List all lines of the data that include the string "Google".
Exercise data Start Marker
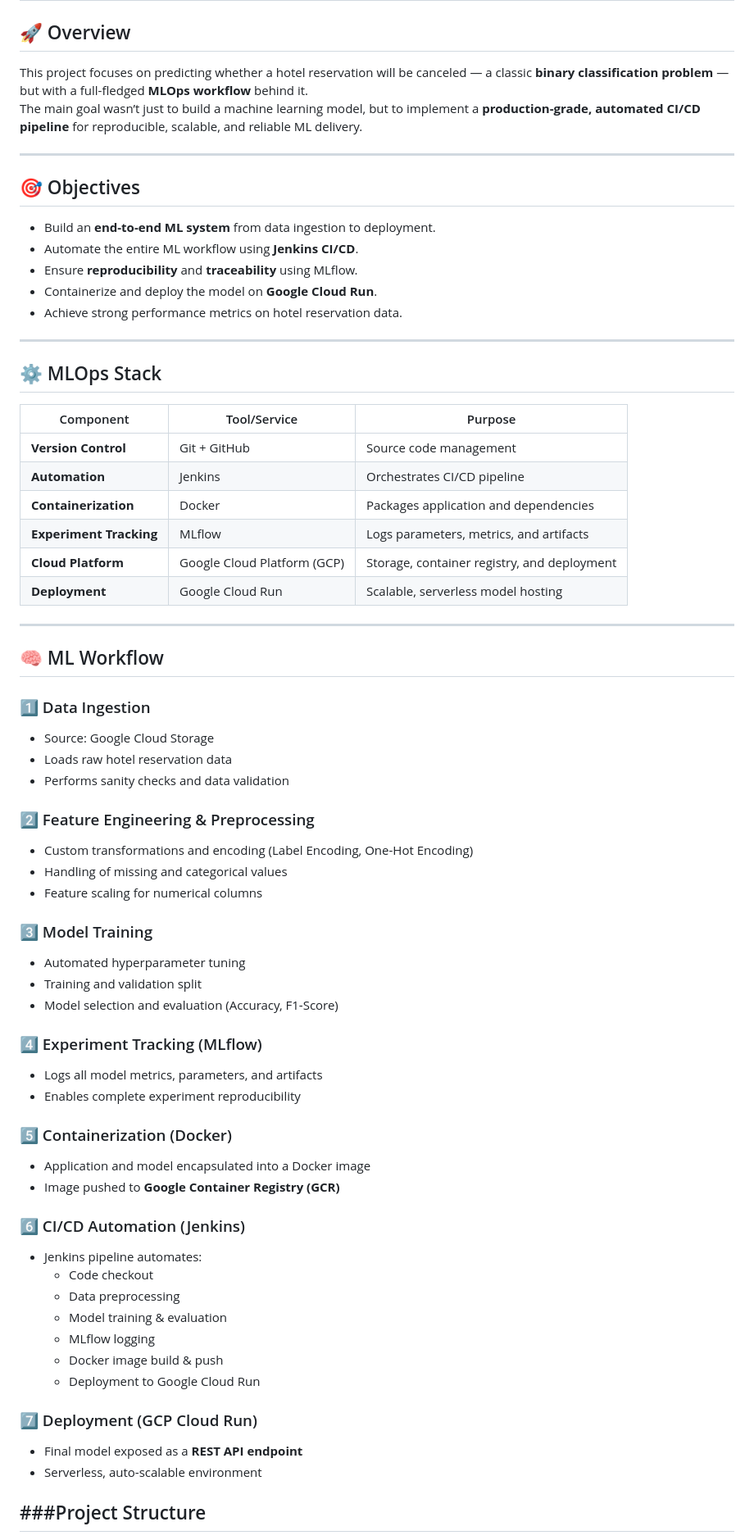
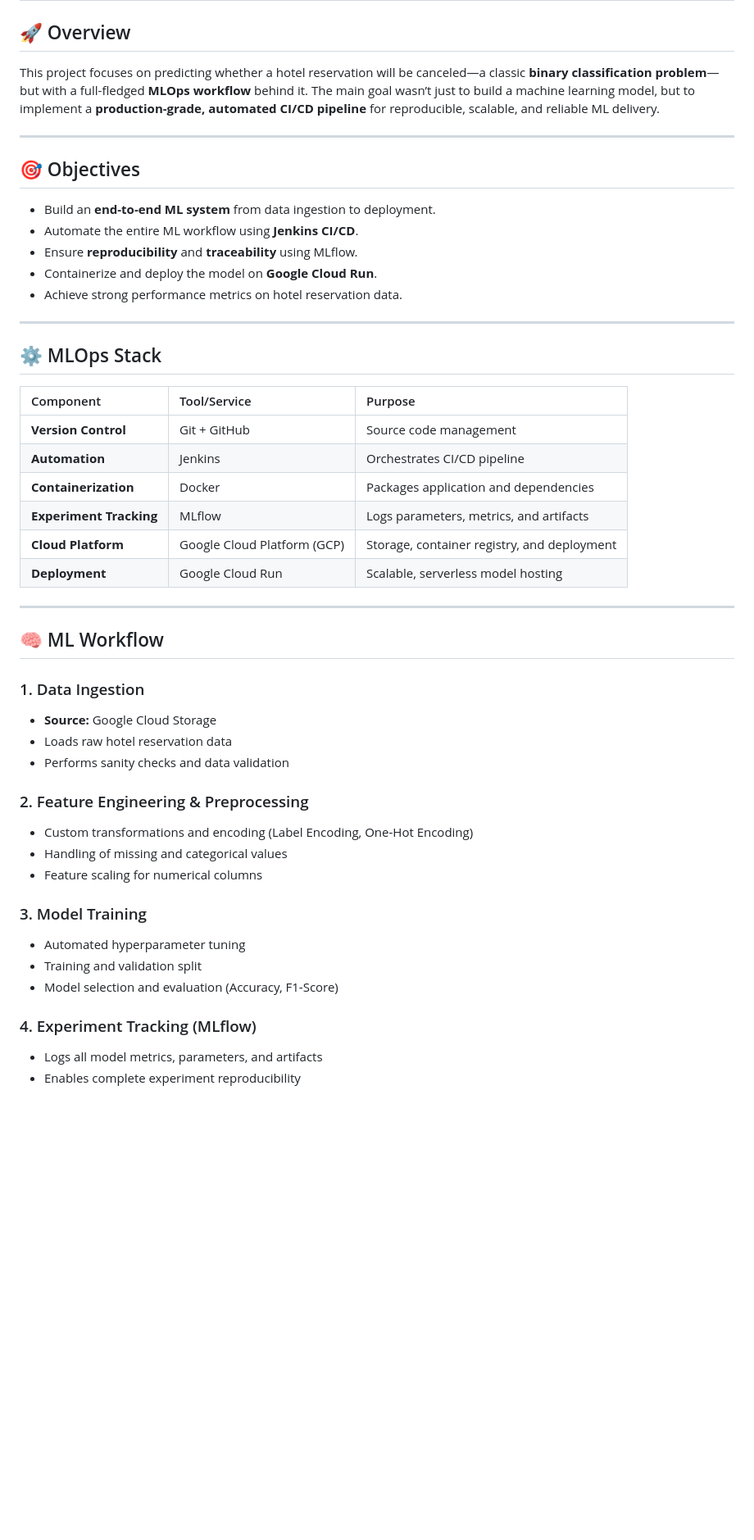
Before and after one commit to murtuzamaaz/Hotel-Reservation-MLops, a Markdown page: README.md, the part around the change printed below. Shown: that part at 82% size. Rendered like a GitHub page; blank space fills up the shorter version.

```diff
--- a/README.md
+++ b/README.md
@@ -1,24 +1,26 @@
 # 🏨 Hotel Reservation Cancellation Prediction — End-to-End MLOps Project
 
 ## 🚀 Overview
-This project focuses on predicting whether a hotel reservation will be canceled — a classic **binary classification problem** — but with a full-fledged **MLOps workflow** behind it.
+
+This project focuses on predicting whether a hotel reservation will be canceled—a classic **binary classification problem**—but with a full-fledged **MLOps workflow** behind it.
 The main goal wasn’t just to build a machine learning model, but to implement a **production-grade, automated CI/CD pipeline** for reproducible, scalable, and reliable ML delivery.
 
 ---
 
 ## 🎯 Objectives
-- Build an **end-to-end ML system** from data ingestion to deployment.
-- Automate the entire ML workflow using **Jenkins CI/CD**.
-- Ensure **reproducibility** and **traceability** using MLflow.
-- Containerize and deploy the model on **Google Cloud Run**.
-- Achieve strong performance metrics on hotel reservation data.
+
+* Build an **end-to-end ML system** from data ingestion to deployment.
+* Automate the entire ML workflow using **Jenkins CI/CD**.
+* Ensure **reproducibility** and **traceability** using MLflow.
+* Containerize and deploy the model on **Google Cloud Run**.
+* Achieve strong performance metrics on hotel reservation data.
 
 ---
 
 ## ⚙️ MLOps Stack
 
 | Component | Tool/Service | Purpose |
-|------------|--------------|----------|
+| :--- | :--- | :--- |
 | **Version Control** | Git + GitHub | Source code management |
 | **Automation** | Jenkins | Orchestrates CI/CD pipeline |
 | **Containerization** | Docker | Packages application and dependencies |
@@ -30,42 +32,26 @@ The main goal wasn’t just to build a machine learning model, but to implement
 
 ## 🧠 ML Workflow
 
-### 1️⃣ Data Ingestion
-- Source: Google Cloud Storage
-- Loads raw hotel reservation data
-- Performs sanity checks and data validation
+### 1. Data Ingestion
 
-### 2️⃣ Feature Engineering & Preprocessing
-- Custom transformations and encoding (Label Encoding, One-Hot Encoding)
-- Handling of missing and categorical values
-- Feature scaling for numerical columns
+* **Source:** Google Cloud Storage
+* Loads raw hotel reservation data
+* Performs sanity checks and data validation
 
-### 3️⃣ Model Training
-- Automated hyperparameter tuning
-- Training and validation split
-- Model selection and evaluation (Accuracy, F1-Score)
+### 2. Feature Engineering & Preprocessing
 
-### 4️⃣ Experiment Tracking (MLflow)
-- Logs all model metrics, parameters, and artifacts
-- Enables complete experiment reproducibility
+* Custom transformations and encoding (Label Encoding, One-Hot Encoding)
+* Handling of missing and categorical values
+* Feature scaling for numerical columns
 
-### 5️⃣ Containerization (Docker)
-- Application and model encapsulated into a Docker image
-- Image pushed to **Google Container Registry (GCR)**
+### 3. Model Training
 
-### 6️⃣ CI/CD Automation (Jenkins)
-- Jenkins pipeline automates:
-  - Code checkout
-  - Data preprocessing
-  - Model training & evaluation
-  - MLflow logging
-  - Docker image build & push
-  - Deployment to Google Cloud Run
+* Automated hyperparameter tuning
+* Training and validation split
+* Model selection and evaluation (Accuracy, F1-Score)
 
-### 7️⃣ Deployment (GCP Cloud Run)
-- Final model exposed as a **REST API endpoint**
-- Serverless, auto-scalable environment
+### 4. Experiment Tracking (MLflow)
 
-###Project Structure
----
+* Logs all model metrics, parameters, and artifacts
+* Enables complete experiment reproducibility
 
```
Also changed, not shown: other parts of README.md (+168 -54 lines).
Exercise data End Marker
#### [Solution to the exercise]
-- Containerize and deploy the model on **Google Cloud Run**.
+* Containerize and deploy the model on **Google Cloud Run**.
-- Source: Google Cloud Storage
+* **Source:** Google Cloud Storage
-- Image pushed to **Google Container Registry (GCR)**
-  - Deployment to Google Cloud Run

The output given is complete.